#### [WHAT NEEDS TO BE DONE]
Every line below that holds the string "scss" must be copied.

#### [MATERIAL TO PROCESS]
★ ★ ★
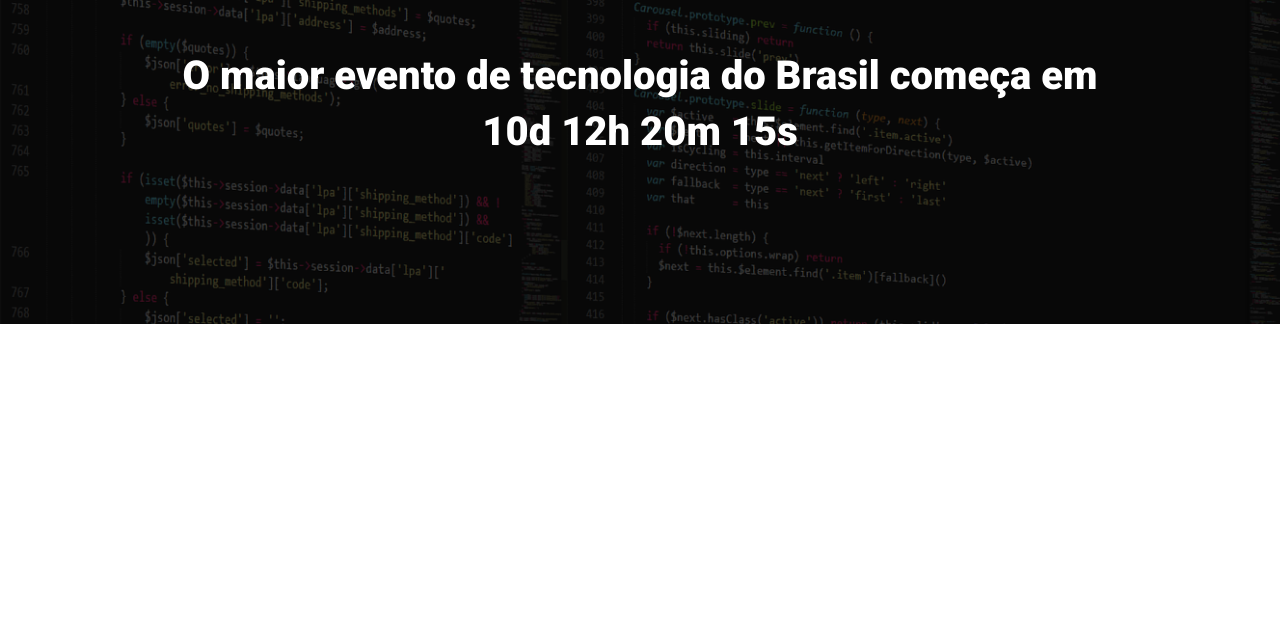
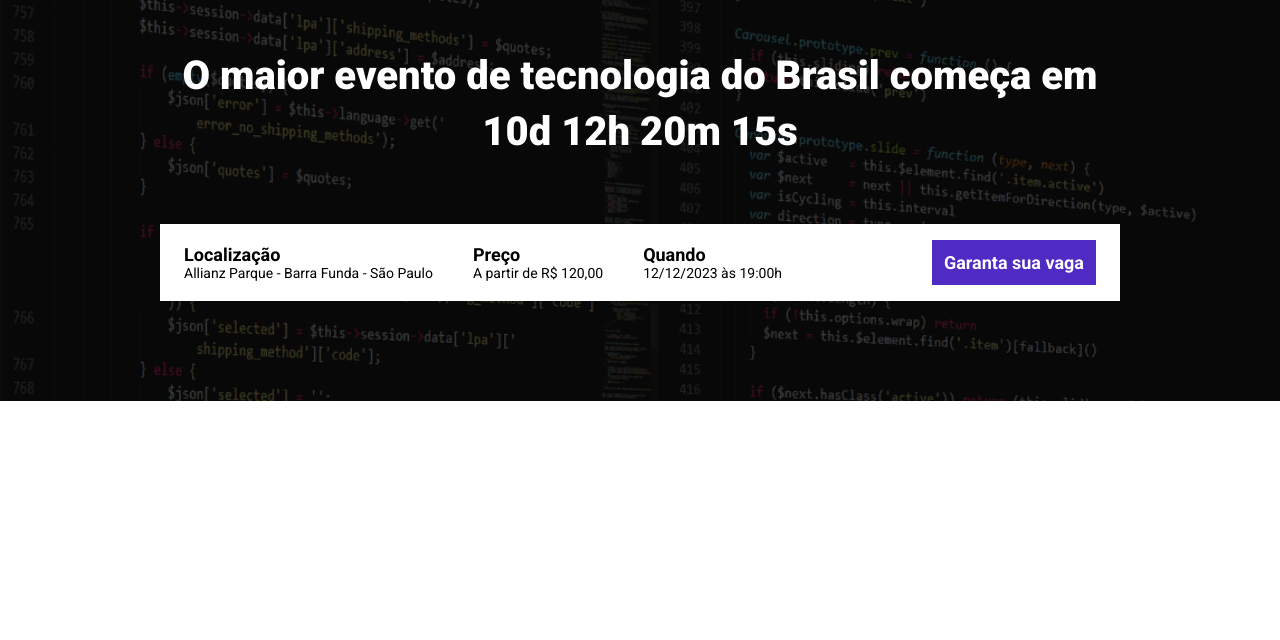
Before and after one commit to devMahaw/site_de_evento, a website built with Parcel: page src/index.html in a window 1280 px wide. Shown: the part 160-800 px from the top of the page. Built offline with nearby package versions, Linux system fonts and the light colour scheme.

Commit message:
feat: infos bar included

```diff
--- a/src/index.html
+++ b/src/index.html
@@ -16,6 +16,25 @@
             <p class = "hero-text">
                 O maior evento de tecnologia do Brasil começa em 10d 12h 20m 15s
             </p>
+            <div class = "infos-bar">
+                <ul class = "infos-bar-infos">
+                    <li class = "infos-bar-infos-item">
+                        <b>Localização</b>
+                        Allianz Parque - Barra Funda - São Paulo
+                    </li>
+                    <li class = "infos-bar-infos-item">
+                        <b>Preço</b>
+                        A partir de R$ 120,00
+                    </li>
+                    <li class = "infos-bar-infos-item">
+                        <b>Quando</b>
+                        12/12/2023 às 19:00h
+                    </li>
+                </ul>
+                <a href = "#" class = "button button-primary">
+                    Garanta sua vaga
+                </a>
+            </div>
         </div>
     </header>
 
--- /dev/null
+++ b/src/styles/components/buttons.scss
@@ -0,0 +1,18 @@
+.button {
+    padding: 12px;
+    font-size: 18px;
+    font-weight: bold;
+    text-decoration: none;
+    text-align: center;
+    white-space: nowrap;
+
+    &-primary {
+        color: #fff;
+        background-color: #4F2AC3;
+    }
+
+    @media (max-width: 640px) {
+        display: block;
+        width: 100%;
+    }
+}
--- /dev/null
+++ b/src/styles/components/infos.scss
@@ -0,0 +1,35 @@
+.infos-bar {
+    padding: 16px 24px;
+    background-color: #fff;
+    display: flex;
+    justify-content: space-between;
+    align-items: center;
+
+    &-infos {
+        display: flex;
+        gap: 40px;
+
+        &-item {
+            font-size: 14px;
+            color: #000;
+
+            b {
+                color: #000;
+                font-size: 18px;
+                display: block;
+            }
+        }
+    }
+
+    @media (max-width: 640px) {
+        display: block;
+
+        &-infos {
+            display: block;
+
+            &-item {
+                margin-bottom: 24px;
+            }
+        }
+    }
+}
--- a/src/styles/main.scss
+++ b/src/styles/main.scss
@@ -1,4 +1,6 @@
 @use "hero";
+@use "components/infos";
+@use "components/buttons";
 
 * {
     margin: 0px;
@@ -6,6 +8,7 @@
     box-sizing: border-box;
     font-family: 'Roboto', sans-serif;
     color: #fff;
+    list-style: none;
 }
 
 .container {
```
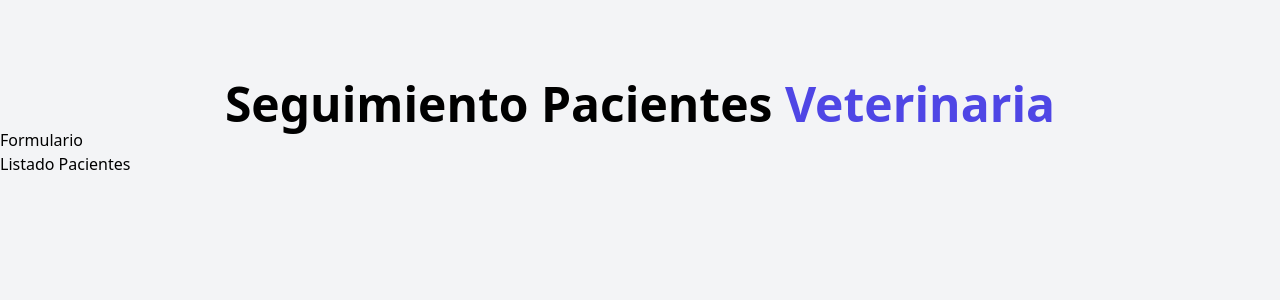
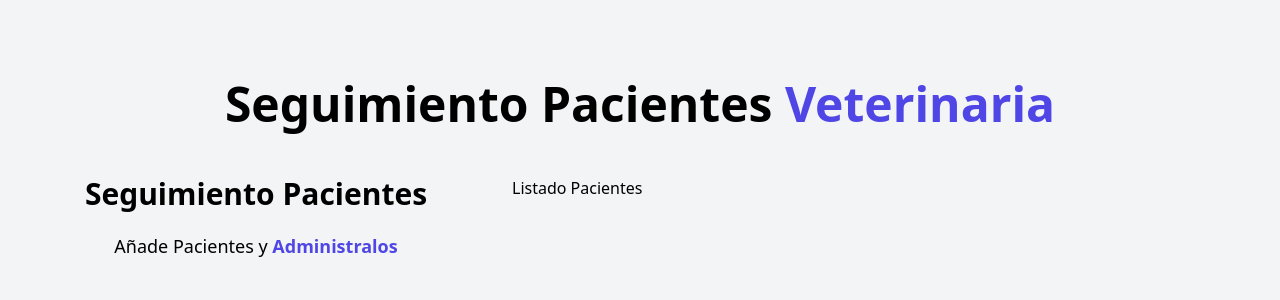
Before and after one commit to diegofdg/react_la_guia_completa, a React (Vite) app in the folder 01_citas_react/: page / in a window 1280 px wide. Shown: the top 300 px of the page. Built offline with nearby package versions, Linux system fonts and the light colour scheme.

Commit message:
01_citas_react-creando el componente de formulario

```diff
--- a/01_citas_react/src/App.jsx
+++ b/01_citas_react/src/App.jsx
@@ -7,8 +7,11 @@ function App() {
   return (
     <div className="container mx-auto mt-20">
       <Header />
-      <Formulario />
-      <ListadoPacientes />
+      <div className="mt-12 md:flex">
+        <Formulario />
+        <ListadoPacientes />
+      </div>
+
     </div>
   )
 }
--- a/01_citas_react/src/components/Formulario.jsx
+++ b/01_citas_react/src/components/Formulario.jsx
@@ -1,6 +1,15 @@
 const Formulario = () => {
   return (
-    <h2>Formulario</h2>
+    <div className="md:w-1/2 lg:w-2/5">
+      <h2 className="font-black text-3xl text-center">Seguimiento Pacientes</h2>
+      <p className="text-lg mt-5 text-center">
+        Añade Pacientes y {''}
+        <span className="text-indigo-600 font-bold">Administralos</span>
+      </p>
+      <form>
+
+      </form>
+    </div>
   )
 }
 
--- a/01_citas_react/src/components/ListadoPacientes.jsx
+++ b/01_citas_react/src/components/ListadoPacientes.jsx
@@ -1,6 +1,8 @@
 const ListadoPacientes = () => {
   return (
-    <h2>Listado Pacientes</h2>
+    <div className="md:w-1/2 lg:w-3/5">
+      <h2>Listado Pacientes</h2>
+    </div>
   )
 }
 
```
★ ★ ★
#### [ANSWER]
+++ b/src/styles/components/buttons.scss
+++ b/src/styles/components/infos.scss
--- a/src/styles/main.scss
+++ b/src/styles/main.scss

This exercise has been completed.